(Image comparison data)
|---|

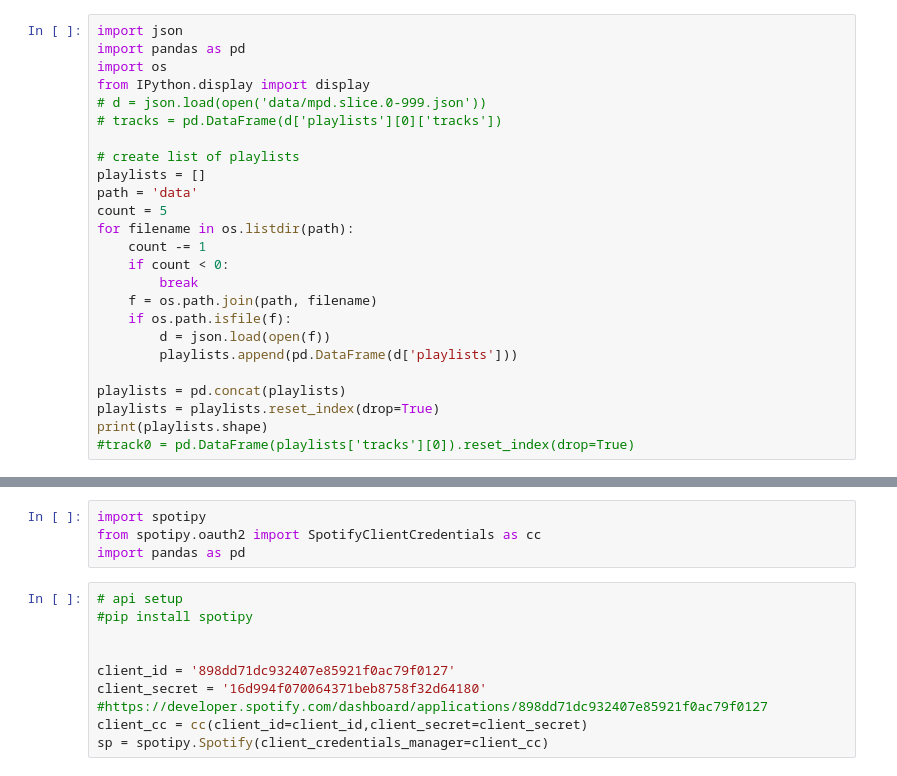
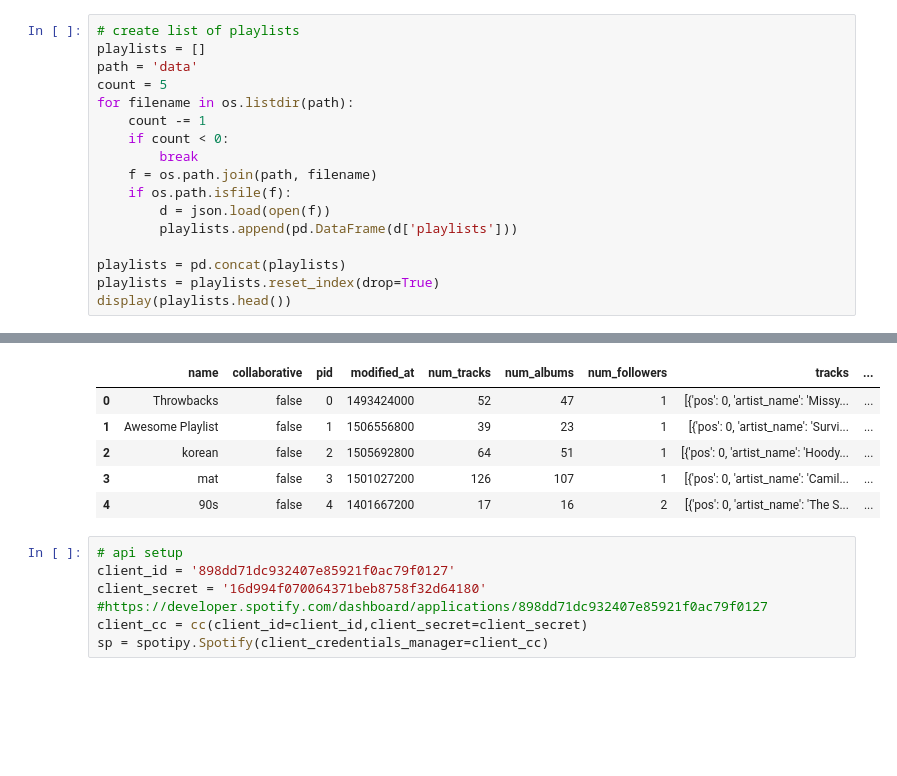
Before and after one commit to SimonasBubnys/recommender-systems, a Jupyter notebook: song_recommendation_cos_sim.ipynb, the cells around one changed output, grey strips where cells are left out. Cells and saved outputs as stored; diff of their text form; blank space fills up the shorter version.

```diff
--- a/song_recommendation_cos_sim.ipynb
+++ b/song_recommendation_cos_sim.ipynb
@@ -1,11 +19,4 @@
 # %%
-import json
-import pandas as pd
-import os
-from IPython.display import display
-# d = json.load(open('data/mpd.slice.0-999.json'))
-# tracks = pd.DataFrame(d['playlists'][0]['tracks'])
-
 # create list of playlists
 playlists = []
 path = 'data'
@@ -21,6 +32,5 @@ for filename in os.listdir(path):
 
 playlists = pd.concat(playlists)
 playlists = playlists.reset_index(drop=True)
-print(playlists.shape)
-#track0 = pd.DataFrame(playlists['tracks'][0]).reset_index(drop=True)
+display(playlists.head())
 # %% [output]
@@ -28,12 +42,11 @@ print(playlists.shape)
+|  | name | collaborative | pid | modified_at | num_tracks | num_albums | num_followers | tracks | ... |
+| 0 | Throwbacks | false | 0 | 1493424000 | 52 | 47 | 1 | [{'pos': 0, 'artist_name': 'Missy... | ... |
+| 1 | Awesome Playlist | false | 1 | 1506556800 | 39 | 23 | 1 | [{'pos': 0, 'artist_name': 'Survi... | ... |
+| 2 | korean | false | 2 | 1505692800 | 64 | 51 | 1 | [{'pos': 0, 'artist_name': 'Hoody... | ... |
+| 3 | mat | false | 3 | 1501027200 | 126 | 107 | 1 | [{'pos': 0, 'artist_name': 'Camil... | ... |
+| 4 | 90s | false | 4 | 1401667200 | 17 | 16 | 2 | [{'pos': 0, 'artist_name': 'The S... | ... |
-# %%
-import spotipy
-from spotipy.oauth2 import SpotifyClientCredentials as cc
-import pandas as pd
 # %%
 # api setup
-#pip install spotipy
-
-
 client_id = '898dd71dc932407e85921f0ac79f0127'
 client_secret = '16d994f070064371beb8758f32d64180'
 #https://developer.spotify.com/dashboard/applications/898dd71dc932407e85921f0ac79f0127
```
Also changed, not shown: parts of 11 cells of this notebook.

|---|

### EXERCISE INSTRUCTIONS
Would you return all the data exactly as given, minus the pictures?

### FINAL ANSWER
Before and after one commit to SimonasBubnys/recommender-systems, a Jupyter notebook: song_recommendation_cos_sim.ipynb, the cells around one changed output, grey strips where cells are left out. Cells and saved outputs as stored; diff of their text form; blank space fills up the shorter version.

```diff
--- a/song_recommendation_cos_sim.ipynb
+++ b/song_recommendation_cos_sim.ipynb
@@ -1,11 +19,4 @@
 # %%
-import json
-import pandas as pd
-import os
-from IPython.display import display
-# d = json.load(open('data/mpd.slice.0-999.json'))
-# tracks = pd.DataFrame(d['playlists'][0]['tracks'])
-
 # create list of playlists
 playlists = []
 path = 'data'
@@ -21,6 +32,5 @@ for filename in os.listdir(path):
 
 playlists = pd.concat(playlists)
 playlists = playlists.reset_index(drop=True)
-print(playlists.shape)
-#track0 = pd.DataFrame(playlists['tracks'][0]).reset_index(drop=True)
+display(playlists.head())
 # %% [output]
@@ -28,12 +42,11 @@ print(playlists.shape)
+|  | name | collaborative | pid | modified_at | num_tracks | num_albums | num_followers | tracks | ... |
+| 0 | Throwbacks | false | 0 | 1493424000 | 52 | 47 | 1 | [{'pos': 0, 'artist_name': 'Missy... | ... |
+| 1 | Awesome Playlist | false | 1 | 1506556800 | 39 | 23 | 1 | [{'pos': 0, 'artist_name': 'Survi... | ... |
+| 2 | korean | false | 2 | 1505692800 | 64 | 51 | 1 | [{'pos': 0, 'artist_name': 'Hoody... | ... |
+| 3 | mat | false | 3 | 1501027200 | 126 | 107 | 1 | [{'pos': 0, 'artist_name': 'Camil... | ... |
+| 4 | 90s | false | 4 | 1401667200 | 17 | 16 | 2 | [{'pos': 0, 'artist_name': 'The S... | ... |
-# %%
-import spotipy
-from spotipy.oauth2 import SpotifyClientCredentials as cc
-import pandas as pd
 # %%
 # api setup
-#pip install spotipy
-
-
 client_id = '898dd71dc932407e85921f0ac79f0127'
 client_secret = '16d994f070064371beb8758f32d64180'
 #https://developer.spotify.com/dashboard/applications/898dd71dc932407e85921f0ac79f0127
```
Also changed, not shown: parts of 11 cells of this notebook.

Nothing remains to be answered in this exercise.